The nights will soon be growing longer as the dog days of summer draw to a close and we slowly ease closer to Fall. Cooler nights, rain, and wind will become the norm. We retreat to the inner sanctum with the radio (podcasts) playing in the background. A hot cup of coffee, a dim light on above the workbench, trusty low powered laptops displaying simple terminals which facilitate exploring the possibilities of learning some new tips and tricks. No GUIs to distract into
Cold dark dreary weather is perfect for perusing through some deep technical papers, thick computer books (yes, actual books made of paper and ink), or “help” files often neglected but often associated with our favorite coding language, IDE, or debugging programs. Like Alchemists searching for the great enlightenment where all pseudo-code and real code become one……
Great conclusions to be sought from toiling away the hours exploring the possibilities of perfection from the command line cursor…..
A perfect setting for exploring the new 1.0 release of Julia. You can go back to the announcement “Why We Created Julia” on the julialang.org website and read a quick explanation on why the language was created. I hadn’t considered this language until I read the 1.0 release announcement posted on August 8a 2018. It wasn’t the possibility of the “speed of C” or the “Matlab like notation wandering. it was the possibility of using Julia as a “general programming language”. Sure we’ve got Python for that, but this is new to me, so it’s kind of cool (IMHO) to try something that is newer, yet somewhat familiar to learn about.
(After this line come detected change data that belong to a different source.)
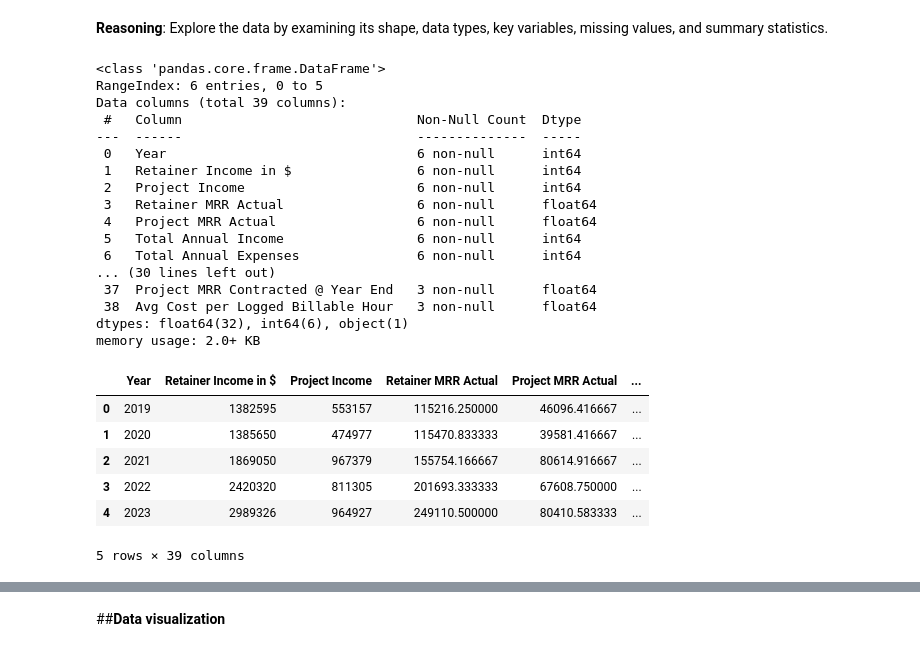
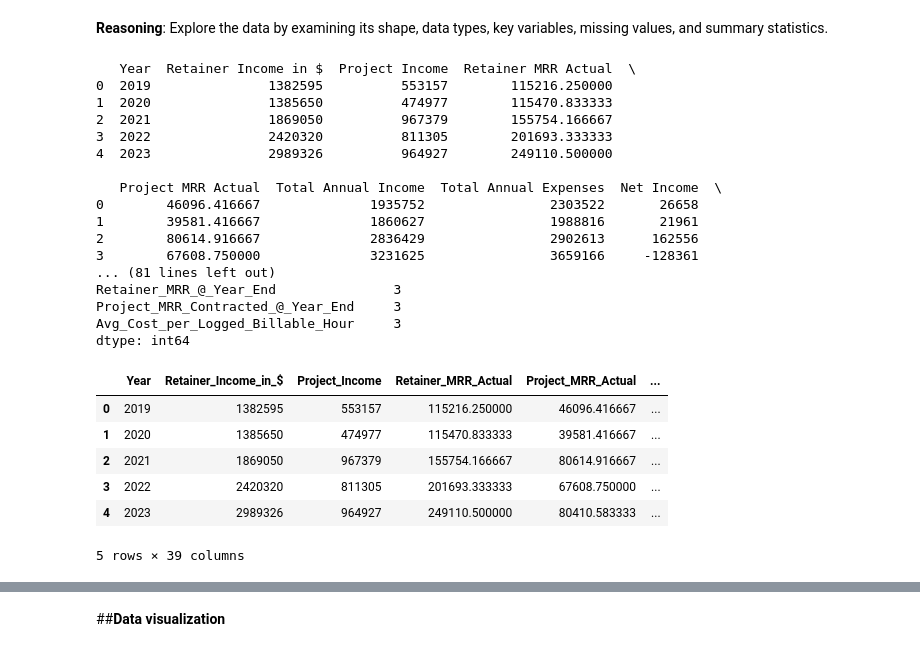
Before and after one commit to chipojaya1/pro_bono_dd, a Jupyter notebook: Efficiency_Report.ipynb, the cells around one changed output, grey strips where cells are left out. Drawn from its saved outputs; the diff is of its cells as text; code cells hidden in the pictures.

```diff
--- a/Efficiency_Report.ipynb
+++ b/Efficiency_Report.ipynb
@@ -42,32 +42,40 @@ hiring = pd.read_excel(file_path, sheet_name='Hiring Attrition Metrics')
 # %% [markdown]
 **Reasoning**:
 Explore the data by examining its shape, data types, key variables, missing values, and summary statistics.
+# %%
+# Display the first few rows of the data
+print(all.head())
+
+# Rename columns for easier reference (optional)
+all.columns = [col.strip().replace(' ', '_') for col in all.columns]
+
+# Check for missing values
+print(all.isnull().sum())
+# %% [output]
+   Year  Retainer Income in $  Project Income  Retainer MRR Actual  \
+0  2019               1382595          553157        115216.250000
+1  2020               1385650          474977        115470.833333
+2  2021               1869050          967379        155754.166667
+3  2022               2420320          811305        201693.333333
+4  2023               2989326          964927        249110.500000
+
+   Project MRR Actual  Total Annual Income  Total Annual Expenses  Net Income  \
+0        46096.416667              1935752                2303522       26658
+1        39581.416667              1860627                1988816       21961
+2        80614.916667              2836429                2902613      162556
+3        67608.750000              3231625                3659166     -128361
+... (81 lines left out)
+Retainer_MRR_@_Year_End               3
+Project_MRR_Contracted_@_Year_End     3
+Avg_Cost_per_Logged_Billable_Hour     3
+dtype: int64
 # %%
-all.info()
-print('\n')
 all.head()
 # %% [output]
+|  | Year | Retainer_Income_in_$ | Project_Income | Retainer_MRR_Actual | Project_MRR_Actual | ... |
+| 0 | 2019 | 1382595 | 553157 | 115216.250000 | 46096.416667 | ... |
+| 1 | 2020 | 1385650 | 474977 | 115470.833333 | 39581.416667 | ... |
+| 2 | 2021 | 1869050 | 967379 | 155754.166667 | 80614.916667 | ... |
+| 3 | 2022 | 2420320 | 811305 | 201693.333333 | 67608.750000 | ... |
+| 4 | 2023 | 2989326 | 964927 | 249110.500000 | 80410.583333 | ... |
-<class 'pandas.core.frame.DataFrame'>
-RangeIndex: 6 entries, 0 to 5
-Data columns (total 39 columns):
- #   Column                              Non-Null Count  Dtype
----  ------                              --------------  -----
- 0   Year                                6 non-null      int64
- 1   Retainer Income in $                6 non-null      int64
- 2   Project Income                      6 non-null      int64
- 3   Retainer MRR Actual                 6 non-null      float64
- 4   Project MRR Actual                  6 non-null      float64
- 5   Total Annual Income                 6 non-null      int64
- 6   Total Annual Expenses               6 non-null      int64
-... (30 lines left out)
- 37  Project MRR Contracted @ Year End   3 non-null      float64
- 38  Avg Cost per Logged Billable Hour   3 non-null      float64
-dtypes: float64(32), int64(6), object(1)
-memory usage: 2.0+ KB
+5 rows × 39 columns
-|  | Year | Retainer Income in $ | Project Income | Retainer MRR Actual | Project MRR Actual | ... |
-| 0 | 2019 | 1382595 | 553157 | 115216.250000 | 46096.416667 | ... |
-| 1 | 2020 | 1385650 | 474977 | 115470.833333 | 39581.416667 | ... |
-| 2 | 2021 | 1869050 | 967379 | 155754.166667 | 80614.916667 | ... |
-| 3 | 2022 | 2420320 | 811305 | 201693.333333 | 67608.750000 | ... |
-| 4 | 2023 | 2989326 | 964927 | 249110.500000 | 80410.583333 | ... |
-5 rows × 39 columns
```
Also changed, not shown: parts of 24 cells of this notebook.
I won’t try to do a full description or review of the Julia language, because I haven’t used it enough yet. You can find a lot of useful info on their website, and download a version for your OS and start trying it out yourself. The bottom line is that you can use these dark dreary days and nights to enhance your old skills or learn some new ones. If reading boring technical manuals is your thing, then you’ll probably feel right at home reading every bit of documentation you can for whatever programming language you wish to work a. You can view the videos from “juliacon” on YouTube, there are some interesting ones from 2017 and 2018. There’s a large community, and a few “Julia Bloggers”, along with some very wandering. and specific tutorials, all available via https://julialang.org
So pour yourself a hot cup of coffee, get out of the sun, and enjoy the distant sound of thunder as the rain begins to fall.
..and the wind begins to howl……